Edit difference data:
********

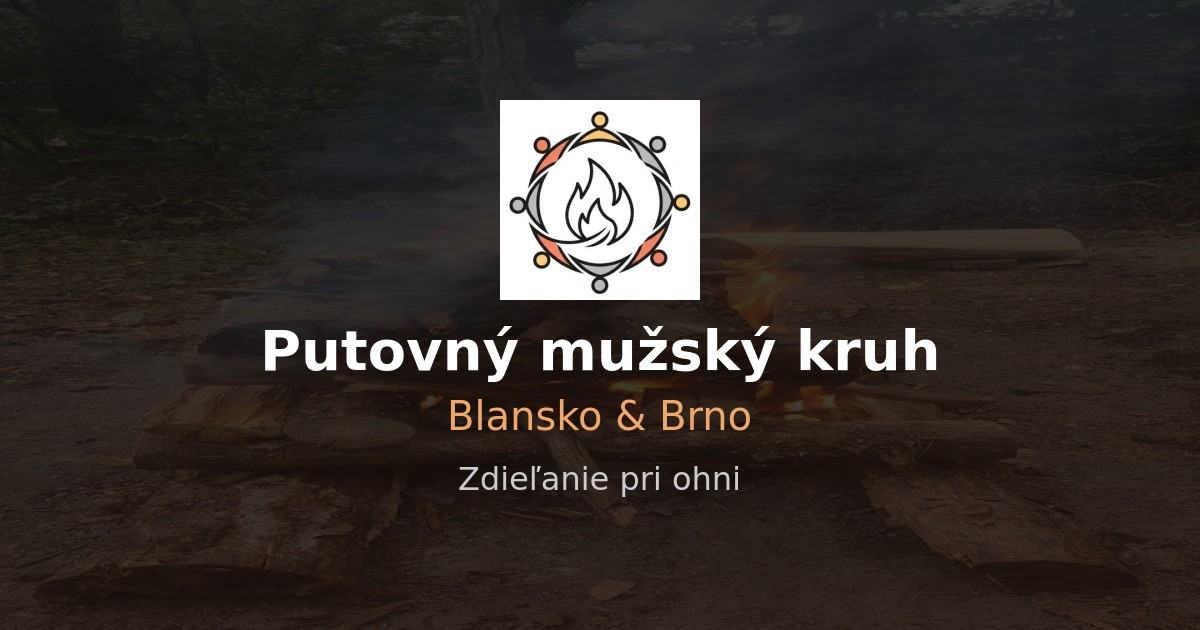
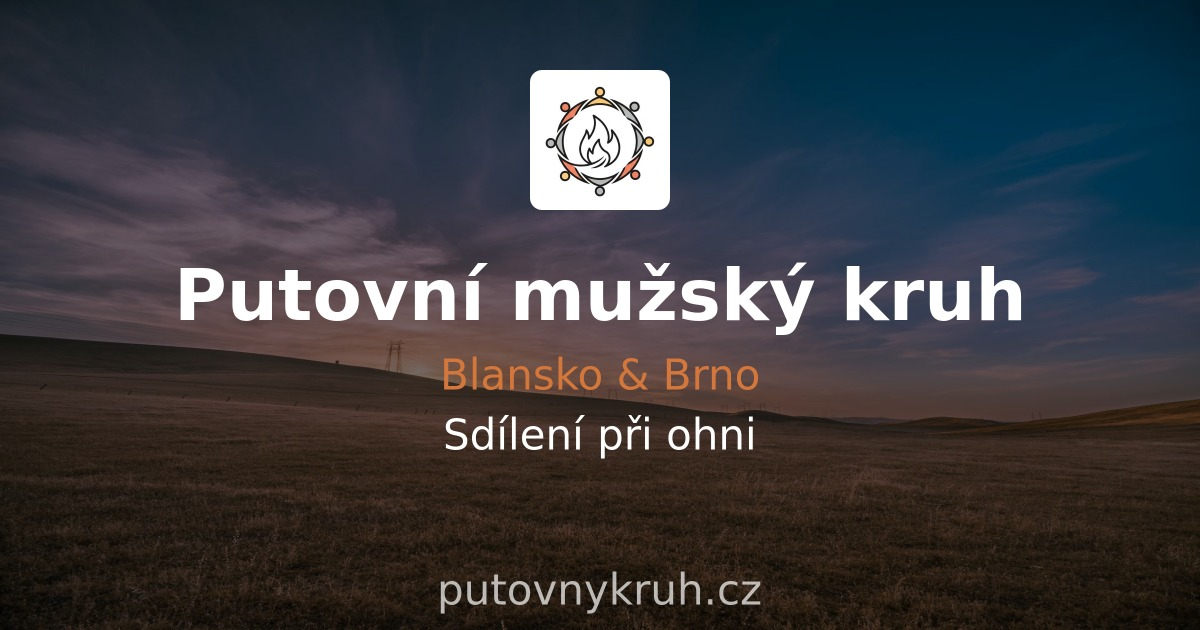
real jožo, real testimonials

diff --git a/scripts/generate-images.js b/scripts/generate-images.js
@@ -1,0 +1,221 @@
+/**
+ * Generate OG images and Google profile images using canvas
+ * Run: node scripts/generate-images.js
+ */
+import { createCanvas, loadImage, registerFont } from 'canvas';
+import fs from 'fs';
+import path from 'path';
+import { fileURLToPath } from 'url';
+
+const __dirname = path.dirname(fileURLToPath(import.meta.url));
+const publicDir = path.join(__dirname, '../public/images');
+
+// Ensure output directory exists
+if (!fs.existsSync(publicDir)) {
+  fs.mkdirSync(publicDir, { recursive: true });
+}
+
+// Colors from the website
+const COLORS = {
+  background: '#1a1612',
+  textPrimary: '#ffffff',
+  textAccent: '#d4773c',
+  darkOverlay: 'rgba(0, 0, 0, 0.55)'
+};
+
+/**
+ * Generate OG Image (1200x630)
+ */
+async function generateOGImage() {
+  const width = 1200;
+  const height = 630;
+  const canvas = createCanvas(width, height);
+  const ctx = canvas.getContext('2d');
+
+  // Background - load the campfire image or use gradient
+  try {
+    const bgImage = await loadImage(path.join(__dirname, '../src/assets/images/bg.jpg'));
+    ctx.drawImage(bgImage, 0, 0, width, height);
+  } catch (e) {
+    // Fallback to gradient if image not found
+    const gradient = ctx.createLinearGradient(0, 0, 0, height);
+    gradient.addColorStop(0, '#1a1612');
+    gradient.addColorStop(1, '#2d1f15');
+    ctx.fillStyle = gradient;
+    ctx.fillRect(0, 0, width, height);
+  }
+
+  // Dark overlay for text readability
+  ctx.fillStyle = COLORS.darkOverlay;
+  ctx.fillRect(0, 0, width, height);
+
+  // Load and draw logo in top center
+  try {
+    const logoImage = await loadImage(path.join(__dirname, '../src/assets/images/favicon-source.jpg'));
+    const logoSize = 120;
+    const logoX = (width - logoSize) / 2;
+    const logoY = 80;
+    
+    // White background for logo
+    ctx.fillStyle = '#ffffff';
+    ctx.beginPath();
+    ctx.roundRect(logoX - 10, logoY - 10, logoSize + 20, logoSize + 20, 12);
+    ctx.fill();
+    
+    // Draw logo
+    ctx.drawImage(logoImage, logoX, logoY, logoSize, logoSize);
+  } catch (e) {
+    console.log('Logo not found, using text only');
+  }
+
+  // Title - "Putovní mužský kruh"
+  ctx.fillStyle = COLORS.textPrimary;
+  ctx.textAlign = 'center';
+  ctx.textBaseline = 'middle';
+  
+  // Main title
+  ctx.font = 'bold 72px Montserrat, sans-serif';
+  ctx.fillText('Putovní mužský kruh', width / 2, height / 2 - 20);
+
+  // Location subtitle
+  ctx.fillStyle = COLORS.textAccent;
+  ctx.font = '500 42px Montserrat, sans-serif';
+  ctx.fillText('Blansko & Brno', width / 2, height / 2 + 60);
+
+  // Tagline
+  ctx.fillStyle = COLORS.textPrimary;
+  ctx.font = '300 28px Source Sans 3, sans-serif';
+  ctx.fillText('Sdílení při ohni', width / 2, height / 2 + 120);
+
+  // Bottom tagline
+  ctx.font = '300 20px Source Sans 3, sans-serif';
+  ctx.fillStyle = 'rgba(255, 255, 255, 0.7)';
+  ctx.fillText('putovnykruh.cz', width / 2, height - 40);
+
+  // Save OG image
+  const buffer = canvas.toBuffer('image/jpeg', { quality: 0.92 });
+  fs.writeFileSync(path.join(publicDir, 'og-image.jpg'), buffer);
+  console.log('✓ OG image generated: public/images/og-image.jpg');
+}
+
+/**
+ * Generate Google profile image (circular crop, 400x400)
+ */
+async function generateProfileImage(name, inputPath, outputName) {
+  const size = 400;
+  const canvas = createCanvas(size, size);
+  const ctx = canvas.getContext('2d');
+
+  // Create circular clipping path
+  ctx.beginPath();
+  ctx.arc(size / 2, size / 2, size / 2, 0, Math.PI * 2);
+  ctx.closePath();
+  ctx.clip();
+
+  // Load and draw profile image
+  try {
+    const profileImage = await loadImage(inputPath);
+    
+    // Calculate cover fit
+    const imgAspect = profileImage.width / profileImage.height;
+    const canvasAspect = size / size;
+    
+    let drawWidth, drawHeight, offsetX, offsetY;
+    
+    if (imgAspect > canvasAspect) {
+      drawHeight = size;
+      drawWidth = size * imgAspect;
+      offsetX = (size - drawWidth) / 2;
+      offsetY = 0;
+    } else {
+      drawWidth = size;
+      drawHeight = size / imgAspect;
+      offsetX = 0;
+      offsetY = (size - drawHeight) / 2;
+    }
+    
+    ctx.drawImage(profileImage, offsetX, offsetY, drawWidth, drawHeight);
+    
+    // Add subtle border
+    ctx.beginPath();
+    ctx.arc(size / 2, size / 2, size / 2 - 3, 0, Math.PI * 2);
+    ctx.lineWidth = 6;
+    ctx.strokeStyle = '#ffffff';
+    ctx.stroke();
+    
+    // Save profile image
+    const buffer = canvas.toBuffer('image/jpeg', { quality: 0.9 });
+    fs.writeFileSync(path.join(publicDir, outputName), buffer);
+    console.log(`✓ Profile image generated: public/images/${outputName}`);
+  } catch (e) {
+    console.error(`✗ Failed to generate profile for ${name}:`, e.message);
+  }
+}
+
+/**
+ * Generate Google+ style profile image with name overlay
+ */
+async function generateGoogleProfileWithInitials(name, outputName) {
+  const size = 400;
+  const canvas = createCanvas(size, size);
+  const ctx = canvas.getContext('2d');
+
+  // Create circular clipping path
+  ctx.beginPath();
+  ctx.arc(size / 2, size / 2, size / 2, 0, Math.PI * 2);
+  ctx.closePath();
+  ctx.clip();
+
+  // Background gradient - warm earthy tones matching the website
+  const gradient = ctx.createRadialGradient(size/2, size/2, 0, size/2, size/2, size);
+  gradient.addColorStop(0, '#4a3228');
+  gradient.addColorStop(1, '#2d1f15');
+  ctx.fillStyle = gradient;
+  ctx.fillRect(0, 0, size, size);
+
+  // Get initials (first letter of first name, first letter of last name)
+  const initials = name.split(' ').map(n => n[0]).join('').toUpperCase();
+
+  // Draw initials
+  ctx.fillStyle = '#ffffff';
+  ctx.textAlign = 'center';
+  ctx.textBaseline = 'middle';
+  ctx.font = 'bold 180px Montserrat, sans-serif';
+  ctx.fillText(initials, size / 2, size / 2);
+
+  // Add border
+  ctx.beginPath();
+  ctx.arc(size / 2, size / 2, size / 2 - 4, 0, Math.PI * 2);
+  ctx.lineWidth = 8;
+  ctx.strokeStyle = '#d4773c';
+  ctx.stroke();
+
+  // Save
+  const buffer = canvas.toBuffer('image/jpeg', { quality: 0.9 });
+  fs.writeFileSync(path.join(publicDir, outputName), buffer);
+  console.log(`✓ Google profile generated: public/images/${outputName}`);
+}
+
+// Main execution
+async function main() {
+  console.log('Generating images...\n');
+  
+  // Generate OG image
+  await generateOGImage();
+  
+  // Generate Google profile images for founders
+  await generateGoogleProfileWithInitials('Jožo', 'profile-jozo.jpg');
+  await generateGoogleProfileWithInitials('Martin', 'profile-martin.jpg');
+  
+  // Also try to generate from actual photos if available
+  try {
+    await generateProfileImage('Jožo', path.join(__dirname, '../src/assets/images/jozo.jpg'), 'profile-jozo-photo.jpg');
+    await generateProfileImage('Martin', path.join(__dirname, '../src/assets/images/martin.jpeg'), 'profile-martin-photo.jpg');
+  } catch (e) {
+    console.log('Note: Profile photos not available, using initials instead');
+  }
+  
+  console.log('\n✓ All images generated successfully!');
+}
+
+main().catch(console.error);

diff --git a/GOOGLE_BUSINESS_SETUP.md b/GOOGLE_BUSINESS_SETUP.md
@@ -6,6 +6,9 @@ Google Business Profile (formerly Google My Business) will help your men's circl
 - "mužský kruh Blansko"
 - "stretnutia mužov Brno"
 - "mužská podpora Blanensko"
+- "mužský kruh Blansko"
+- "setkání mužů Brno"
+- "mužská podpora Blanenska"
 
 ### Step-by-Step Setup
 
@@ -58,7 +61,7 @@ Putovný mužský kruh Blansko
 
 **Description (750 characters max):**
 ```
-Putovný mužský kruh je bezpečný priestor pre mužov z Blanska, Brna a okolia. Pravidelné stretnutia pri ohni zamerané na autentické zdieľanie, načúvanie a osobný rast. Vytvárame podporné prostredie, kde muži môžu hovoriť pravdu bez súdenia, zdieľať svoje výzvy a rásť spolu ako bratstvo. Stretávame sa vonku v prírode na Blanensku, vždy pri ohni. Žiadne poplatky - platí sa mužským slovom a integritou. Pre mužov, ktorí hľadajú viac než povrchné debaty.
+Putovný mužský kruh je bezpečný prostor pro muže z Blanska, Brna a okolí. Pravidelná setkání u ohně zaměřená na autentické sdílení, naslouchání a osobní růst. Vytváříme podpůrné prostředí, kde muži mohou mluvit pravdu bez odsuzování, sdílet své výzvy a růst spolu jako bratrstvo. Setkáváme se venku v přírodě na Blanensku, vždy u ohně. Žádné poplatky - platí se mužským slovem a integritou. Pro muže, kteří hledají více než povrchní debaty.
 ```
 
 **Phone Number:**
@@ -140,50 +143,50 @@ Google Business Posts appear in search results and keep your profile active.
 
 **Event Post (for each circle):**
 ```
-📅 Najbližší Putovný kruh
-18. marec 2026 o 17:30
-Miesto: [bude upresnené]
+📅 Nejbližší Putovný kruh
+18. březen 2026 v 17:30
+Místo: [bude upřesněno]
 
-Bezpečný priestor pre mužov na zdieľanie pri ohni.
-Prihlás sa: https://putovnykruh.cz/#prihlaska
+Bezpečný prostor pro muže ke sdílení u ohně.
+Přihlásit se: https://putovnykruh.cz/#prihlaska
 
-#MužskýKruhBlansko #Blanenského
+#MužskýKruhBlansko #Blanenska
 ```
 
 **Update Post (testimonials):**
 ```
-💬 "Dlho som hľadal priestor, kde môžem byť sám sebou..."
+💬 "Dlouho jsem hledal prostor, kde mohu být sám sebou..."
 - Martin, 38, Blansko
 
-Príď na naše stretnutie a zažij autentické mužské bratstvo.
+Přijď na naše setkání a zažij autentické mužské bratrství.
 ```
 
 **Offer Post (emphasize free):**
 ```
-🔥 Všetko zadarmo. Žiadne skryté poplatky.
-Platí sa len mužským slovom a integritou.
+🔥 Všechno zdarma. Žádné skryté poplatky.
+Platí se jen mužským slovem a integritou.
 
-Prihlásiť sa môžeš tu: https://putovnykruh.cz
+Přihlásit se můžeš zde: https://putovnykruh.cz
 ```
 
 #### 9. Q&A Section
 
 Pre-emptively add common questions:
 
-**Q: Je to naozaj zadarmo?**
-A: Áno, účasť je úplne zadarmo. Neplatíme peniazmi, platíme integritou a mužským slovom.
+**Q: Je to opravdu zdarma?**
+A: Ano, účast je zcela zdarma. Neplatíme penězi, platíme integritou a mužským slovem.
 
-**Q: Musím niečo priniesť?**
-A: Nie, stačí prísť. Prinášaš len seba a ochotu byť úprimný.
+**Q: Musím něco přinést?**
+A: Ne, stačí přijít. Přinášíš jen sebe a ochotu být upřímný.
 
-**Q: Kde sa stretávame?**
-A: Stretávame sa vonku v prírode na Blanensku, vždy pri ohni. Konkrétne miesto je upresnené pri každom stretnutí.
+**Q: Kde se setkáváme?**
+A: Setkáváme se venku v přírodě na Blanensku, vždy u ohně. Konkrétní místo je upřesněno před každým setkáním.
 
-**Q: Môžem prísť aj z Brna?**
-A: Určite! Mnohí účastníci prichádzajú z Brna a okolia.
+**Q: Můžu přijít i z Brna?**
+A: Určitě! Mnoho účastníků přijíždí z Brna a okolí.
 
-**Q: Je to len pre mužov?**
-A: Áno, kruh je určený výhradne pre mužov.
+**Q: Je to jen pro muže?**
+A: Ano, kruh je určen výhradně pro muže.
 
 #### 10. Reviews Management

********

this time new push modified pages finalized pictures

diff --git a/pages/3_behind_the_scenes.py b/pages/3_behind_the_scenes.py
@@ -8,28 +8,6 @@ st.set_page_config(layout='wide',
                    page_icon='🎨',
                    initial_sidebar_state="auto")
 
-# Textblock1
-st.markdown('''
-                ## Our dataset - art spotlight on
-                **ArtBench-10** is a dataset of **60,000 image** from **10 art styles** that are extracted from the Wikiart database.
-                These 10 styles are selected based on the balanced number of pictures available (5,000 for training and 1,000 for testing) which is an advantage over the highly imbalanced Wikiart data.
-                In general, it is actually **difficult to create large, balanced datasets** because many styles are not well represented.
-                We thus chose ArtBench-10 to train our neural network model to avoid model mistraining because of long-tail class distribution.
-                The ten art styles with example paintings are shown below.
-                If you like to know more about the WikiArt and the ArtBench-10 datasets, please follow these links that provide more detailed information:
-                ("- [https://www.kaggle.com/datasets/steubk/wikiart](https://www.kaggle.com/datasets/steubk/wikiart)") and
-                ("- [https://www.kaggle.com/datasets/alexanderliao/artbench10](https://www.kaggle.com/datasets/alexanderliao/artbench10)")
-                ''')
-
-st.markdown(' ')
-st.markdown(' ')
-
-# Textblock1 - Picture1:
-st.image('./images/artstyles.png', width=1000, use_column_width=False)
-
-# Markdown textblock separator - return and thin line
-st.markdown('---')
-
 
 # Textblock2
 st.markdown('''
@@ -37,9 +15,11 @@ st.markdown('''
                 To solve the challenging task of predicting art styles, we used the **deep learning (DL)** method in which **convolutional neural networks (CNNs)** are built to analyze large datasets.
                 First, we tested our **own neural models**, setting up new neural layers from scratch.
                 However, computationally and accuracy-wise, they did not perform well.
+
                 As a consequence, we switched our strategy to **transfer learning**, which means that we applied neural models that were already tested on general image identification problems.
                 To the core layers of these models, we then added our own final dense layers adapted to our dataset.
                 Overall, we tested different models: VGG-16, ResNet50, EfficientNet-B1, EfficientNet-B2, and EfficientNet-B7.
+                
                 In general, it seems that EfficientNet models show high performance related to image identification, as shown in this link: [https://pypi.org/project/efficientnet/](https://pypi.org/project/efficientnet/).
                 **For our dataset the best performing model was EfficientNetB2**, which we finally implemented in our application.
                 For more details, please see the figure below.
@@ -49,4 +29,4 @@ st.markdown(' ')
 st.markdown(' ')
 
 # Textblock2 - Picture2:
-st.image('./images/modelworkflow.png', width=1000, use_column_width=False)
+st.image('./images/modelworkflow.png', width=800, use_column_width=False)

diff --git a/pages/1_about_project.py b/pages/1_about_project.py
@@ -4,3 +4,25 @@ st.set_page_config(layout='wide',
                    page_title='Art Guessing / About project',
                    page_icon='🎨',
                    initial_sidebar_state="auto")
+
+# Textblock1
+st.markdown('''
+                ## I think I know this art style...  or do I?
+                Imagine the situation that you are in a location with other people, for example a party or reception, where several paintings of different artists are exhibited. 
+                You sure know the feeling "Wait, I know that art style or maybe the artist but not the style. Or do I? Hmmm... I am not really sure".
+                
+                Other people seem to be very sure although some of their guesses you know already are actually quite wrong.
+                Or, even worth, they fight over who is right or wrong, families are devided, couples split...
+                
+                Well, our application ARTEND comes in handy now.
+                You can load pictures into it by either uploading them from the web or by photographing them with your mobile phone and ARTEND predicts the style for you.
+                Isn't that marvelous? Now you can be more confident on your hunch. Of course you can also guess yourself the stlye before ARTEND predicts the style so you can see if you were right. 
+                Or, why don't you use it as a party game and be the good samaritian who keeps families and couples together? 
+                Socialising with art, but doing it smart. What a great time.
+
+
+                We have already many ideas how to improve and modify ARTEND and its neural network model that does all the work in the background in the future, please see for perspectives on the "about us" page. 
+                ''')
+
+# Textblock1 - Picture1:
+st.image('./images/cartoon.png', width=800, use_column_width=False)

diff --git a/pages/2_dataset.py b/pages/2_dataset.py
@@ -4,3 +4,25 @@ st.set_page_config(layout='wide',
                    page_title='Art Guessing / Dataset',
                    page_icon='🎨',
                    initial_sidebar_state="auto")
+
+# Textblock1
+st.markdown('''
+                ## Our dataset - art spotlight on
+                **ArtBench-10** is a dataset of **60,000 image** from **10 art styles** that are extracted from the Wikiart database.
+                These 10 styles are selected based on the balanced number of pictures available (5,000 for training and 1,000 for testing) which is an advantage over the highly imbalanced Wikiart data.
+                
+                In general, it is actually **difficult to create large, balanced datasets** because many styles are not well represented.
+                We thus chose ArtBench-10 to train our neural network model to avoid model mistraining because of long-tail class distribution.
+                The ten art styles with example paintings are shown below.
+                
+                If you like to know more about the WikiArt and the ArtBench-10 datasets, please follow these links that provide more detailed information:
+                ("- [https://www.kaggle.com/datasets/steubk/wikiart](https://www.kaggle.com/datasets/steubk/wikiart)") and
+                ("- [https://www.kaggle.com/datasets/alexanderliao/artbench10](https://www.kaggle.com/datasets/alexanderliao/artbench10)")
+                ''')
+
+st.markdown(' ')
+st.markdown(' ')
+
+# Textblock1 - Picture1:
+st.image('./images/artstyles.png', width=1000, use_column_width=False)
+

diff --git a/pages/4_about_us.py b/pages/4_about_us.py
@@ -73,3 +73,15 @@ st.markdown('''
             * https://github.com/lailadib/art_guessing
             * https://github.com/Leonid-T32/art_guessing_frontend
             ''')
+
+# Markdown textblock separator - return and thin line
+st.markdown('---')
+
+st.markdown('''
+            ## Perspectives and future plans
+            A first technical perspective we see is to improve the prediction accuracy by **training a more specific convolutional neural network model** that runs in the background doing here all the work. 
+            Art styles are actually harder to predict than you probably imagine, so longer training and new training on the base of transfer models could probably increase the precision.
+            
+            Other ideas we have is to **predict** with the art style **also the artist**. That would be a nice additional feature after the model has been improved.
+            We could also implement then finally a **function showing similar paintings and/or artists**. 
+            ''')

********

In the entries above, find the line holding "ochotu být upřímný." and the line holding "#### 10. Reviews Management"; print both of them and every line between, exactly, and nothing else.

+A: Ne, stačí přijít. Přinášíš jen sebe a ochotu být upřímný.
 
-**Q: Kde sa stretávame?**
-A: Stretávame sa vonku v prírode na Blanensku, vždy pri ohni. Konkrétne miesto je upresnené pri každom stretnutí.
+**Q: Kde se setkáváme?**
+A: Setkáváme se venku v přírodě na Blanensku, vždy u ohně. Konkrétní místo je upřesněno před každým setkáním.
 
-**Q: Môžem prísť aj z Brna?**
-A: Určite! Mnohí účastníci prichádzajú z Brna a okolia.
+**Q: Můžu přijít i z Brna?**
+A: Určitě! Mnoho účastníků přijíždí z Brna a okolí.
 
-**Q: Je to len pre mužov?**
-A: Áno, kruh je určený výhradne pre mužov.
+**Q: Je to jen pro muže?**
+A: Ano, kruh je určen výhradně pro muže.
 
 #### 10. Reviews Management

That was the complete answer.